Named a "100 Top Creative" by Origin Magazine, a World Technology Network award finalist in Arts, Entertainment, and Education, and a Grammy voting member, Williams explores the nexus of art and science through collaborations as diverse as astronaut Koichi Wakata orbiting live aboard the International Space Station, multimedia artist Paul Miller, Ballet Philippines, and institutions such as NASA, UNEP, UNESCO.
Williams has earned international film awards from Sundance, Lumen Prize, Canadian Society of Cinematographers, Science Media Awards, Best Soundtrack Composition at Macau International Fulldome Film Festival, People's Choice Award Fiske Fulldome Film Festival, and has garnered media exposure from the Washington Post, Village Voice, BBC, NPR, PBS, USA Today, Huffington Post. Williams tours around the world, at performing arts theaters, museums, and conferences such as, TEDx, Aspen Institute, Smithsonian, Guggenheim Museum, Strathmore, Marin Civic Center, Winspear Opera House, UNESCO, and the U.S. Dep State.
LaJuné is a New Media Artist, and Creative Technologist creating art that integrates Performance, Virtual Reality, and Physical Computing to question our current forms of communication.

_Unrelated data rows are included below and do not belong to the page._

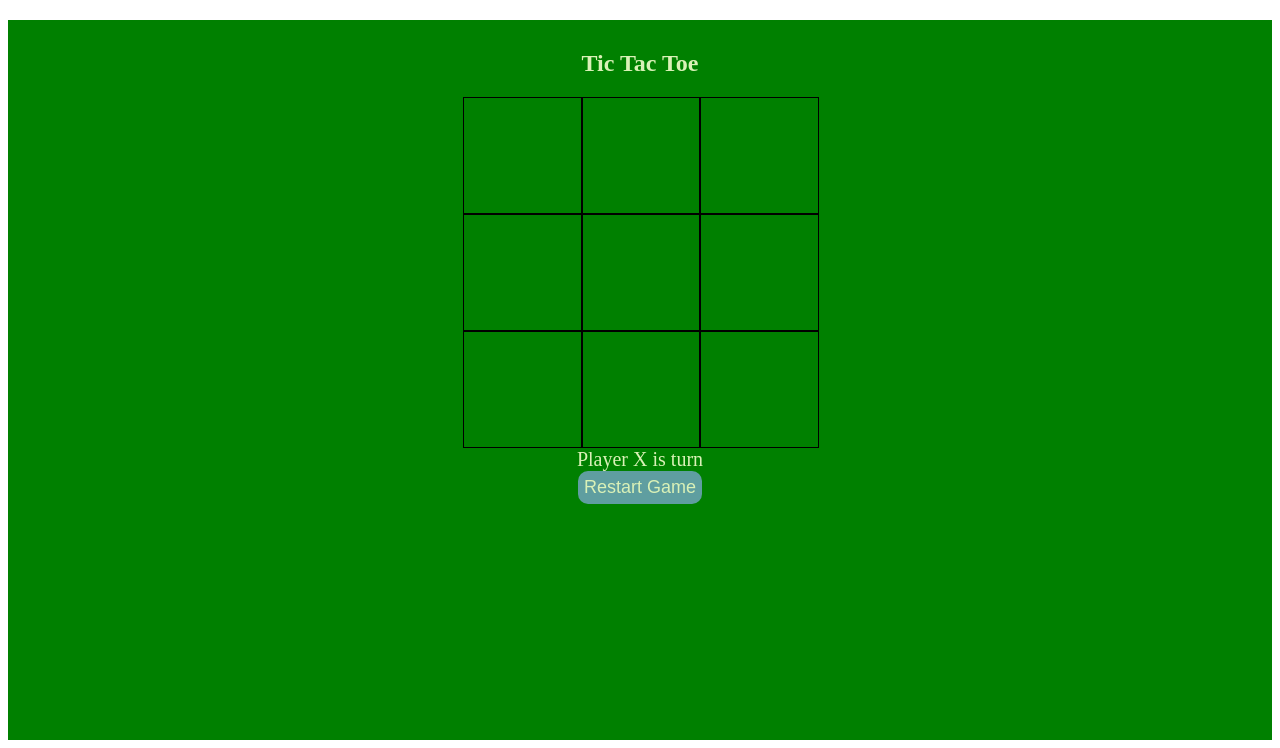
Repository: AnahitKhechumyan/tictac
Page: index.html
The author's editor kept a copy of each file at every save. The page is drawn from the files as they stood at one save, then again after the next save.
The browser window is 1280 px wide. The pictures show the whole page.

Above is the page before, as saved 2022-02-07 01:03:19.

After the next save:
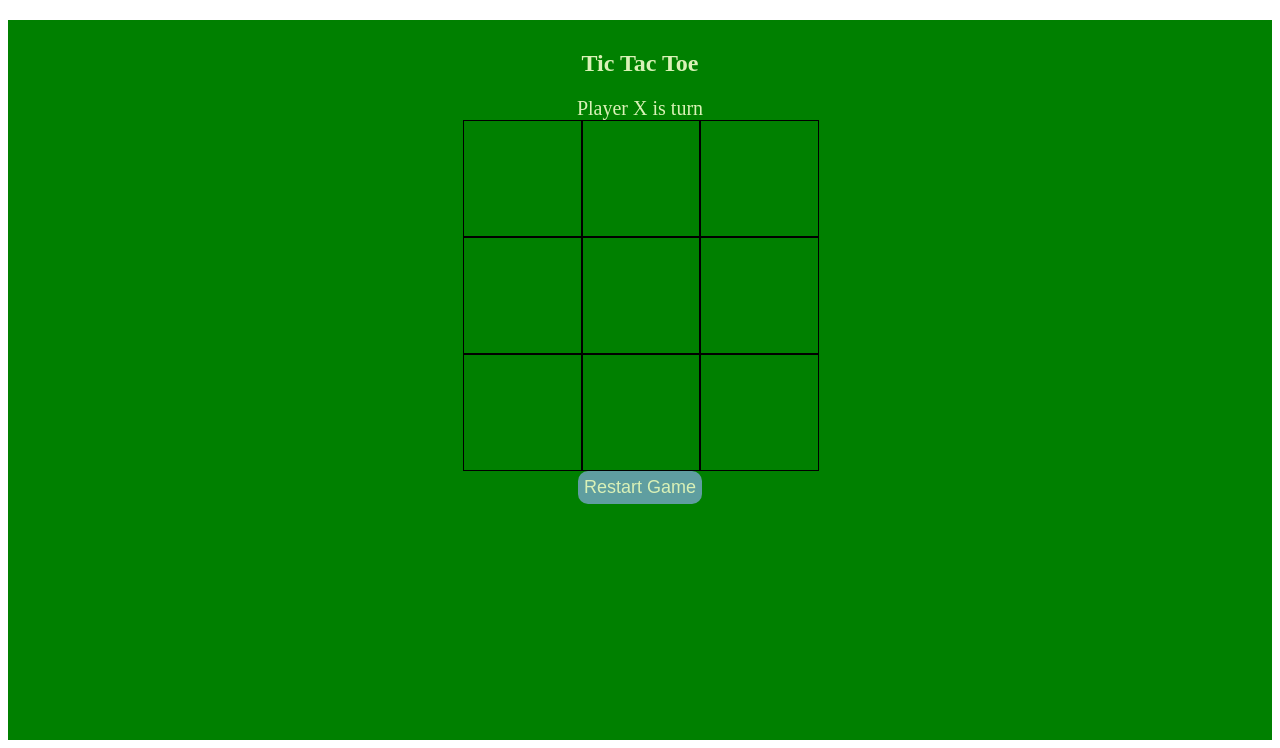
Saved 6 min 5 s later.
--- a/index.html
+++ b/index.html
@@ -11,6 +11,7 @@
 <body>
     <main class= "green">
         <section class="title"><h1>Tic Tac Toe</h1></section>
+        <section class="display">Player <span class = "display-player playerX"> X </span> is turn</section>
         <section class="container">
             <div class= "box"></div>
             <div class= "box"></div>
@@ -22,7 +23,7 @@
             <div class= "box"></div>
             <div class= "box"></div>
         </section>
-        <section class="display">Player <span class = "display-player playerX"> X </span> is turn</section>
+
         <section class="display speacker hide"></section>
         <section class="controls">
             <button id = "restart">Restart Game</button>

LaJuné has had the opportunity to show and speak about their work at Pioneer Works, National Sawdust, Leaders in Software and Art, Creative Tech Week, and Art && Code's Weird Reality. They were the Character Animator for NeuroSpeculativeAfrofeminism which premiered at Sundance in 2017, and toured at various festivals and conferences.
LaJuné was previously the Director of Skating at Figure Skating in Harlem, where they integrated STEAM and Figure Skating to teach girls of color about movement and technology. They continue their research on Blackness, Movement, and Technology during Eyebeam's Access Residency, which started in November 2018. At Barnard LaJuné will teach: an introduction to Motion Capture, rigging and Modeling tool, learn how to import characters with animation to enhance Virtual environments, and discuss and brainstorm ways to integrate motion capture and extended reality into performance.